If you are an IT professional or even if you just work with computers regularly, you are probably more than used to using video conferencing software or teaching others how to use it. However, even if you have been using the software correctly, it is easy to develop bad habits or use poor etiquette that could be having a negative effect on your meetings without you even realising it.
Noticing and catching these problems before they get steadily worse will stop them from becoming recurring problems and prevent you from passing them on to others. Here are five key things to look out for in your next online meeting.
Eric Vidal said in The Meeting Magazine “If you would not do it in a face-to-face meeting, then do not even think about doing it during an online video event”. Of all the things to avoid at an in-person meeting, being late is the most crucial.
Most other blunders can be fixed, but not that one. It not only holds up the meeting but appears incredibly unprofessional before the meeting has even begun.
As such, be sure to arrive in plenty of time for virtual conferences so that you have time to make your introductions and check your computer’s specifications to ensure there are no technical problems. Since you won’t have traffic to worry about, there is virtually no excuse to being late for an online talk.
Be a wall flower
Connecting to people through a computer rather than in-person is more ideal for introverted people who feel pressured and stressed out during social situations. The down side, however, is that it is too easy for these people to stay quiet and go unnoticed during an online session.
If this happens to you, not only will this mean you won’t be contributing to projects, it means that people won’t consider you when it comes time for promotions or recommendations. While video conferencing may be nerve wracking at first, don’t let your fears get the better of you.
If you still feel anxious, use breathing exercises or keep a stress ball next to your desk to relieve your tension and try to contribute to the discussion at least once every ten minutes or so. The more you try, the easier it will become.
On the other end of the spectrum, with nobody physically in the room with you, it can become easy, particularly if you are the meeting host or particularly extroverted, to dominate the meeting and not allow anybody else to make their own input.
The whole point of a meeting is for everybody to bring their own ideas and issues to the table and discuss them together, not listen to one person droning on. If you find yourself speaking for too long, talking over others, or excluding anyone, apologize and let others have their turn.
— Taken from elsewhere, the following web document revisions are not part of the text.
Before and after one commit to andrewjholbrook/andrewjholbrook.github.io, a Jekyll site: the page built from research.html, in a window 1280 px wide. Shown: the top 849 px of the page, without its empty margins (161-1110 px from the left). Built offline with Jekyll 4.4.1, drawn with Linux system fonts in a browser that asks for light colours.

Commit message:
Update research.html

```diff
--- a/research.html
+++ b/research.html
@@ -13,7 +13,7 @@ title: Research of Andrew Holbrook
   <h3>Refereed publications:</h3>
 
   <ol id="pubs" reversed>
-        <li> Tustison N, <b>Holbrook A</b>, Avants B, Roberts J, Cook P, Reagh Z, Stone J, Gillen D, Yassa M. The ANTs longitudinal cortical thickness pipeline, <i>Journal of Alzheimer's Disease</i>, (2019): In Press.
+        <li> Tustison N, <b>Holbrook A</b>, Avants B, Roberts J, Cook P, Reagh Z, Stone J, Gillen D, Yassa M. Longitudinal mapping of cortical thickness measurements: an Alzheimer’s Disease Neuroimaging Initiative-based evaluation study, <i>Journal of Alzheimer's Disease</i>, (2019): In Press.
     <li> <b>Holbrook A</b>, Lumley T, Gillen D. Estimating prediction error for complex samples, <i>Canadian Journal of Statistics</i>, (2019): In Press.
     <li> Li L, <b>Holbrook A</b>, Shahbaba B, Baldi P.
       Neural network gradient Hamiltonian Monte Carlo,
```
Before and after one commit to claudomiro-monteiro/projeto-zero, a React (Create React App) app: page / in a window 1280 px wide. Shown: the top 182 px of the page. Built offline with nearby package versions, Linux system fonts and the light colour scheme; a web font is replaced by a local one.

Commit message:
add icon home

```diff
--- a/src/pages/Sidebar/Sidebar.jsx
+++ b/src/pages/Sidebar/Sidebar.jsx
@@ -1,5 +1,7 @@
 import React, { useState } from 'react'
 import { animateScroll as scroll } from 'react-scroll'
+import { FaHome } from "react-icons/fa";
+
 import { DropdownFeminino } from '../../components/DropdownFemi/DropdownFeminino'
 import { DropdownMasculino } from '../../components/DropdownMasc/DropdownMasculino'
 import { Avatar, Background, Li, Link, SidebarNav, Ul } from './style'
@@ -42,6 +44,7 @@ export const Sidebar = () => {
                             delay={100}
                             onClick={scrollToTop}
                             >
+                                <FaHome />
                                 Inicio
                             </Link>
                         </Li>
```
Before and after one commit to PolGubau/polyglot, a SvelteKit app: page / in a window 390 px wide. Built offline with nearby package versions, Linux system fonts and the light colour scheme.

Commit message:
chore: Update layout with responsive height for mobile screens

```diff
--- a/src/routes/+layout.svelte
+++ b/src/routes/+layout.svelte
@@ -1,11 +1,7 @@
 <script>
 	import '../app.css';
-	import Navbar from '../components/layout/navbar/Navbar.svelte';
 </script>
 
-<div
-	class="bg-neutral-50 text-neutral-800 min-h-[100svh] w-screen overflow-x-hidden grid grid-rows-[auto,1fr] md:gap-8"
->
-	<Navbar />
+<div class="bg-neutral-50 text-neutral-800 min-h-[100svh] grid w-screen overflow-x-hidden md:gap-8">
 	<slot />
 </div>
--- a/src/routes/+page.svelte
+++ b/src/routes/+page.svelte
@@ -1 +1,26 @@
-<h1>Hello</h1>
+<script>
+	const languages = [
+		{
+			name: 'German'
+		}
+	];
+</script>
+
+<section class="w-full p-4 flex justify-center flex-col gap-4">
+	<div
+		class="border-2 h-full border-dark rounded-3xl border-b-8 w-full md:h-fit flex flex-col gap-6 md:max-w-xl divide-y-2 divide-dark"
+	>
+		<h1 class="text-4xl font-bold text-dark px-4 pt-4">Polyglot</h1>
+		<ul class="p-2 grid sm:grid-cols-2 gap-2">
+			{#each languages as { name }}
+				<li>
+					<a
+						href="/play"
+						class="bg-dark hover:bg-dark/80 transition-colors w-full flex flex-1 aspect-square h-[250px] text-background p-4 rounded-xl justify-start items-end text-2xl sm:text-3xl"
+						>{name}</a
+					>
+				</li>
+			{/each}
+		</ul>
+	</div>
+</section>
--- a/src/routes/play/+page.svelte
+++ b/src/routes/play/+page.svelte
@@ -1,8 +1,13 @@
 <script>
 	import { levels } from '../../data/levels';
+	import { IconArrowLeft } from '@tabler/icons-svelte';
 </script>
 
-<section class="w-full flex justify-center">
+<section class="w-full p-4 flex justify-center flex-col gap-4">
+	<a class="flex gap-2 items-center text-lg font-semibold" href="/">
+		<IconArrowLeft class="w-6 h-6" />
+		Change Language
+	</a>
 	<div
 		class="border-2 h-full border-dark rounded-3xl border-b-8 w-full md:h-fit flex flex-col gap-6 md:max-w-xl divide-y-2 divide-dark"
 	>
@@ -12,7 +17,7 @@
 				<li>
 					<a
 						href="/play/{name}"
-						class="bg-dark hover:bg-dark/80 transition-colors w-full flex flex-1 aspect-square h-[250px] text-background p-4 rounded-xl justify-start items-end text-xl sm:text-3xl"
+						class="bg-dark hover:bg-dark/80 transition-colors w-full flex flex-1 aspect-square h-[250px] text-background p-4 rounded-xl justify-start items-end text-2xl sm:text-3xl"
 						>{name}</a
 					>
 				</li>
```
Your colleagues will appreciate you for it.
Fail to connect
Harvard Business Review says that the job of the meeting leader is to connect the people in the meeting, particularly if they don’t know each other, so that business can run productively. People will have a harder time working together and creating a quality output if they don’t connect with each other.
Thankfully, using a live video conference for IT departments with products like BlueJeans makes this easy. If you are leading the meeting, prepare and give time for everyone to make their contribution.
Everybody feels their mind wandering during meetings at times, particularly if they’ve just had a heavy meal or if they are watching a long presentation. Having discussions from your own home can make it tempting to walk away from the call.
Additional distractions such as online games, e-mail, and social media can make it even easier to take your attention away from the meeting. Once again, just as you wouldn’t do these things in a face-to-face meeting, don’t let yourself do them during a virtual meeting either.
Keep some water next to you to keep your mind focused. Turn off social media or any other distractions, using a timed website blocker if you have to. Save important e-mails for after the meeting (the sound of typing can be picked up easily by microphones and is incredibly distracting).
If you are hosting the meeting, try to keep it lively and engaged, perhaps by using video clips instead of a slideshow, and keep it as brief and short as possible so that everybody stays alert and focused.
Just as it would be in regular meetings, using common sense and basic etiquette is important for conducting successful online meetings, whether as a host or an attendant.
Developing these good habits and connecting well with others will make them run much smoother and improve regular work productivity and colleague relations at the same time.